Yesterday when we got up and opened the shades it looked like we were in a Syrian refugee camp. We were surrounded by tents, mostly the tiny two man style where you have to lay down on your sleeping bag to wriggle into your pants. Many of these folks arrived after work on a Friday night and set up in the darkness. It’s hard to put up a tent on a rock hard desert surface; the stakes just don’t go in. We were glad to see a tent identical to the one we first started camping in. Its a design that’s lasted forty years and you can put on your pants standing up inside.
Another series of rain storms has hit the northern California coast after a dry February. It’s dumping lots of snow in the Sierra Nevada - good for ending the California drought, but bad for our plan to visit the national parks in the central part of the state when we return from Patagonia. Since Death Valley is nowhere near the northern California coast, we only had huge gusts of wind. It was warm and we had all the windows open. Soon everything we touched was coated with a fine layer of insidious sand. It blew so hard, we closed the slides on the windward side; the sound of the flapping slide toppers was enough to raise the dead. It was still windy when we got up this morning, but all the tents were gone. We surely understand why they didn’t make it through the night, but wondered where everyone went at 2am. Pahrump, the nearest town, is an hour’s drive away. The rest of California is hours of curvey, climbing road before you get to civilization. There are limited hotel/lodge facilities at Death Valley and on a Saturday night, they must have been booked out. They didn’t sleep in their cars; those were gone, too. Here’s hoping the tenters didn’t just all blow away.
Ken had continuing wind gusts to deal with as we climbed out of Death Valley and up to a 5,000 foot pass.

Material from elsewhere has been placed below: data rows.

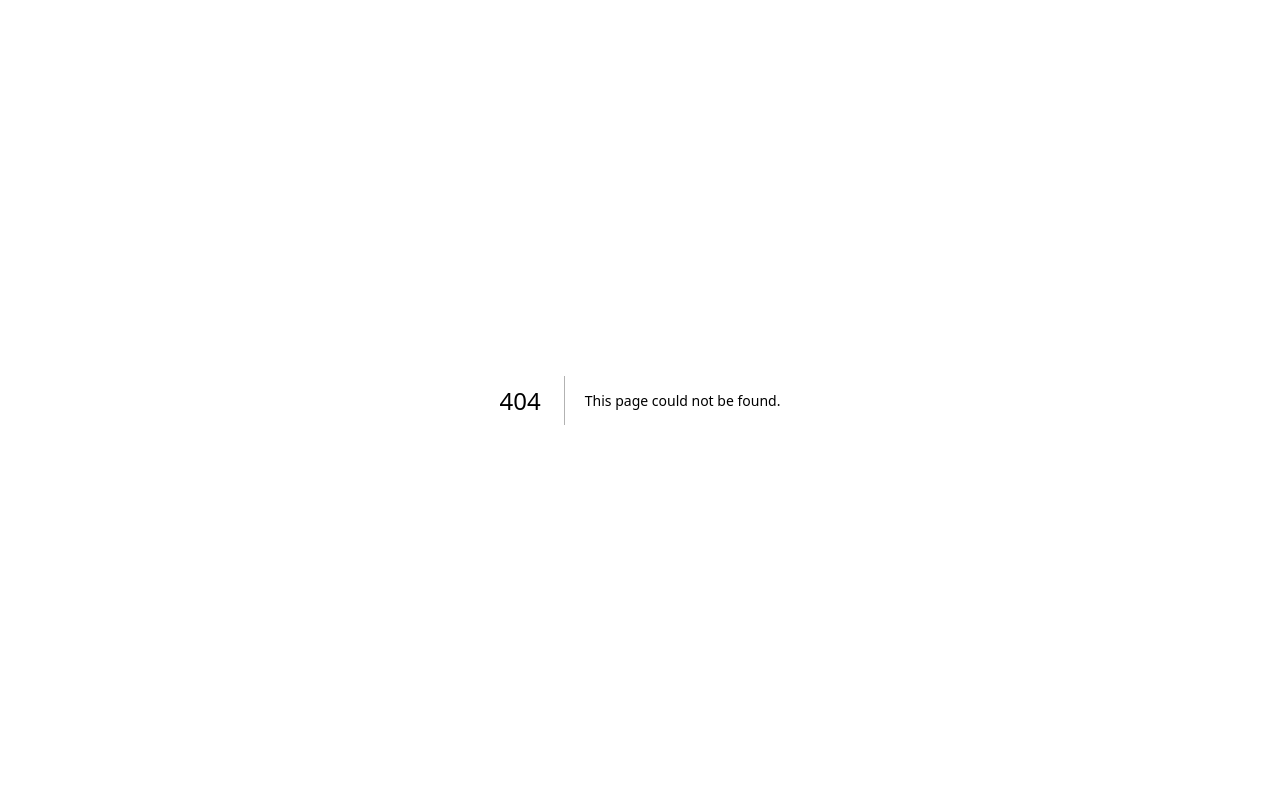
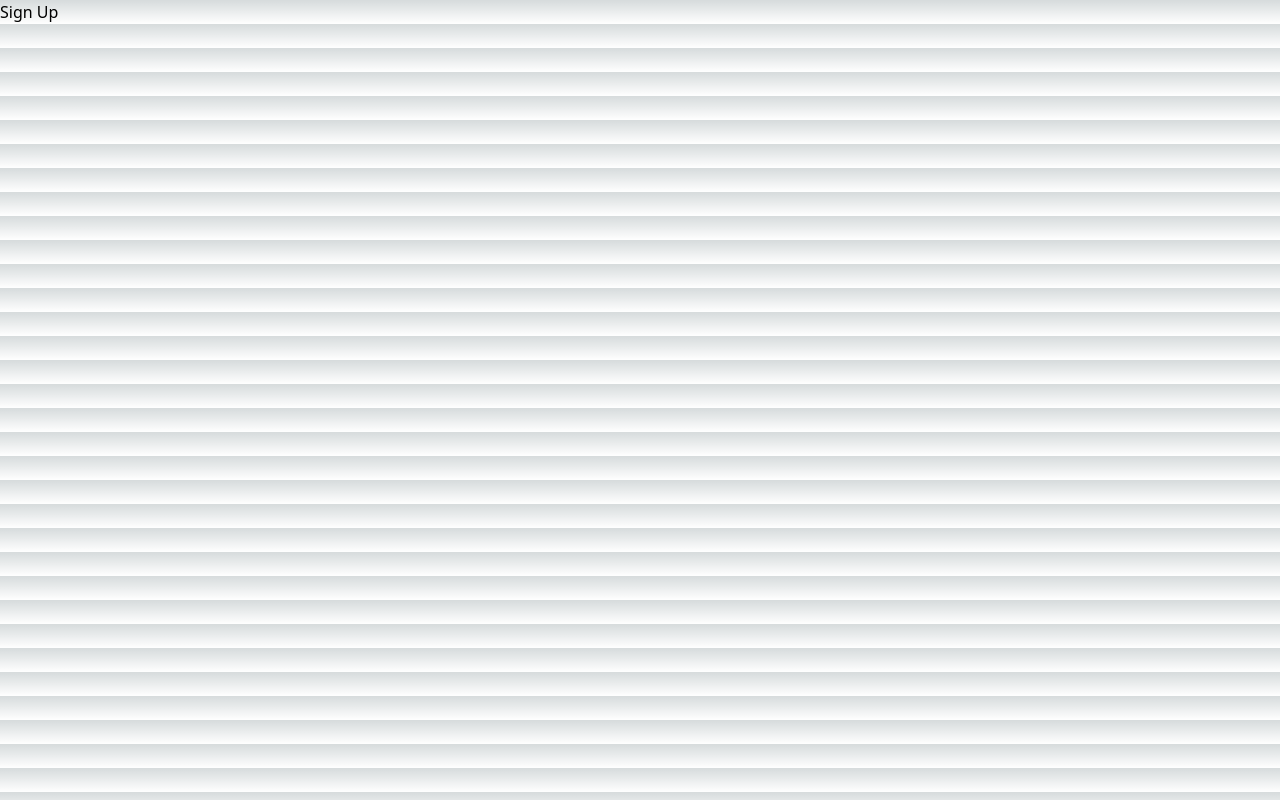
Before and after one commit to aysllanferreira/financeStars, a Next.js app in the folder client/: page /auth/SignUp in a window 1280 px wide. Before the commit this address had no page. Built offline with nearby package versions, Linux system fonts and the light colour scheme.

Commit message:
:sparkles: feat: SignUp Page created

```diff
--- /dev/null
+++ b/client/src/pages/auth/SignUp.tsx
@@ -0,0 +1,7 @@
+export default function SignUp() {
+  return(
+    <main>
+      <h1>Sign Up</h1>
+    </main>
+  )
+}
```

It was sunny and warm enough for shorts when we started, but it was sleeting at the pass. We are back at the campground where we spent a week in Las Vegas not long ago, enjoying full utilities at bargain prices and a powerful PBS signal that should mean that we can enjoy the final episode of Downtown Abbey without hesitations and stutters, which is what we get from the PBS feed on the satellite dish. The first order of business was cleaning. We both spent an hour wiping and vacuuming, but it’s hard to notice every nook now occupied by sand. I have a feeling we’ll be remembering that last windy night in Death Valley for months to come.
We feel comfortable leaving the motor home at this campground, where itinerant folks like us are interspersed with more permanent residents who are vested in the quality of their life here. We are paying $13/night for the monthly rate plus electricity and can leave the frig running and the DVR recording while we are gone. The airport is less than ten miles away so beginning the trip to Patagonia should go smoothly. Fingers crossed.